Sympathizers for the terrorist organization DAESH using social media to spread propaganda and recruit fighters are now drawing an increasing amount of return fire from activists who have been knocking some sites offline and infiltrating others, resulting in the terrorist group urging its supporters to use alternative channels, such as Telegram, for propaganda.
The loose hacking collective Anonymous is the latest to draw attention to such campaigns, with members claiming credit this week for having thousands of pro-DAESH Twitter accounts disabled.
But others claim to have been doing more for longer. One group that feeds information to the U.S. government says it has suppressed tens of thousands of Twitter accounts since January, and its members have posed as would-be recruits to gain information on so-called Dark Web operations supporting DAESH.

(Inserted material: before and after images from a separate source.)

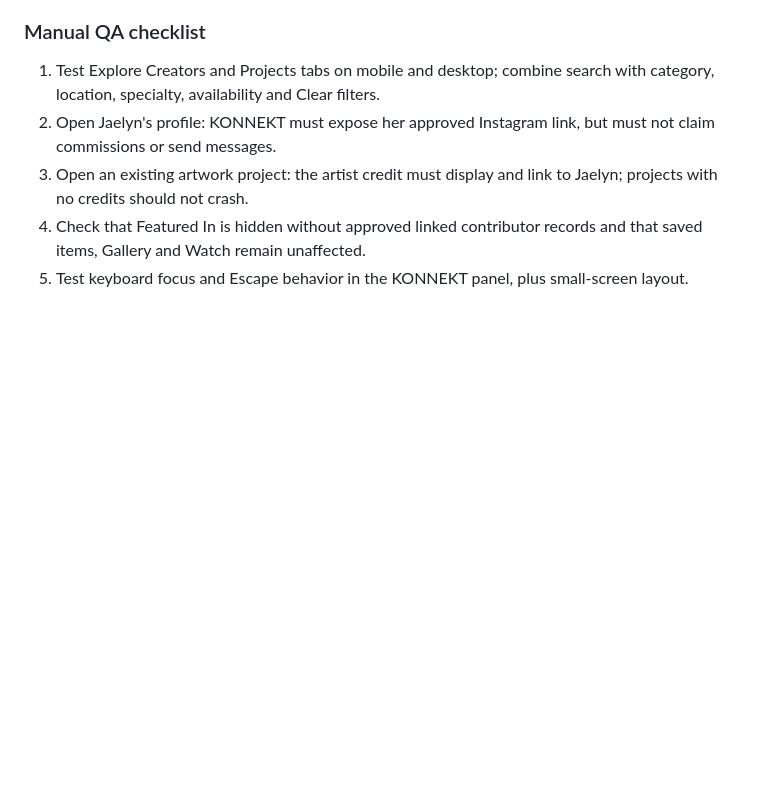
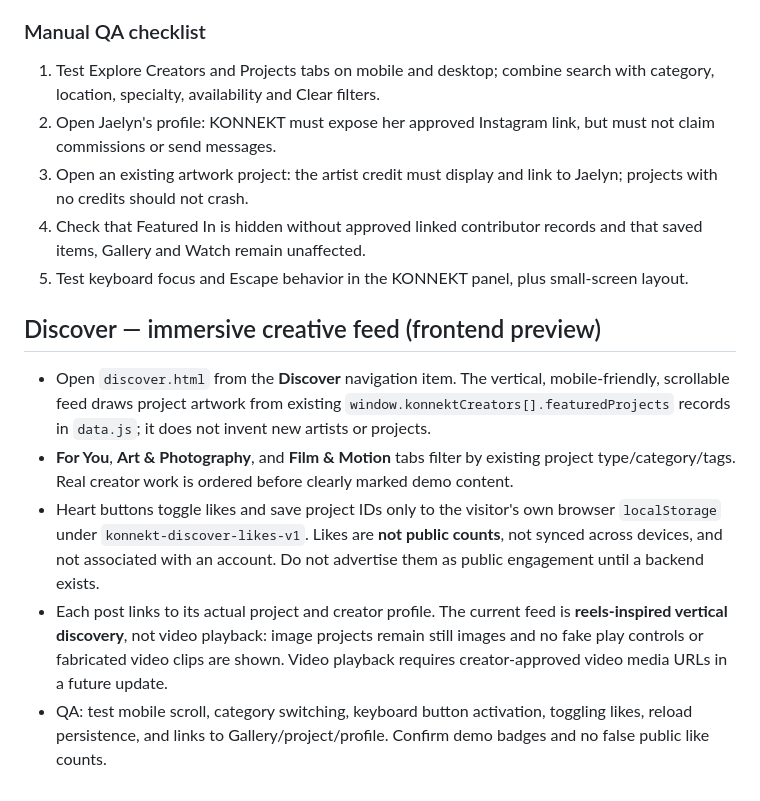
Before and after one commit to JaybeinSpace/Konnekt, a Markdown page: README.md, the part around the change. GitHub-like rendering; blank space fills up the shorter version.

Commit message:
Document Discover feed, device-only likes and future video requirements

```diff
--- a/README.md
+++ b/README.md
@@ -129,3 +129,12 @@ Some existing artwork titles are explicitly provisional in `data.js`. Gallery sh
 3. Open an existing artwork project: the artist credit must display and link to Jaelyn; projects with no credits should not crash.
 4. Check that Featured In is hidden without approved linked contributor records and that saved items, Gallery and Watch remain unaffected.
 5. Test keyboard focus and Escape behavior in the KONNEKT panel, plus small-screen layout.
+
+
+## Discover — immersive creative feed (frontend preview)
+
+- Open `discover.html` from the **Discover** navigation item. The vertical, mobile-friendly, scrollable feed draws project artwork from existing `window.konnektCreators[].featuredProjects` records in `data.js`; it does not invent new artists or projects.
+- **For You**, **Art & Photography**, and **Film & Motion** tabs filter by existing project type/category/tags. Real creator work is ordered before clearly marked demo content.
+- Heart buttons toggle likes and save project IDs only to the visitor's own browser `localStorage` under `konnekt-discover-likes-v1`. Likes are **not public counts**, not synced across devices, and not associated with an account. Do not advertise them as public engagement until a backend exists.
+- Each post links to its actual project and creator profile. The current feed is **reels-inspired vertical discovery**, not video playback: image projects remain still images and no fake play controls or fabricated video clips are shown. Video playback requires creator-approved video media URLs in a future update.
+- QA: test mobile scroll, category switching, keyboard button activation, toggling likes, reload persistence, and links to Gallery/project/profile. Confirm demo badges and no false public like counts.
```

"We're playing more of an intelligence role," said the executive director of Ghost Security Group, who declined to be named, citing security concerns. The group is a volunteer organization that has been sending data to the FBI and other agencies via a Congressional terrorism adviser, Michael S. Smith II.
Smith said the group's infiltration efforts had given some actionable information to the government, and that coordinated complaints to Twitter had helped push DAESH supporters elsewhere.
At Twitter, Ghost Security Group and an affiliate now circulate lists of problem accounts. Ordinary users who see those lists can then complain about those accounts, getting them suspended more quickly than if the groups were acting alone.
"More accounts are being taken down," said J.M. Berger, a Brookings Institution expert on DAESH. "I do think the majority of the reporting is being done by groups like Anonymous and Ghost Security. But there are other initiatives, including the Counter Extremism Project and the Sawab Center, which are contributing to reporting efforts."
Berger said the efforts were helping to keep the DAESH's Twitter audience "about flat, which I think is positive."
The pressure on Twitter is one reason that DAESH has moved a lot of its broadcast communication to Telegram, which opened a "channels" service that lets a participant reach thousands of viewers, J.M. Berger, a Brookings Institution expert on DAESH and other security experts said.
The Ghost Security Group leader, who uses the moniker DigitaShadow, said that his group was still gathering information on Telegram.
In other cases, he said websites were taken down after his group's researchers notified the hosting provider. In a few cases, the group arranged denial-of-service attacks. But he said the guidance coming back to him through Smith was generally away from such brute-force methods.
"We've backed down from denial-of-service and moved toward intelligence collection," he stated.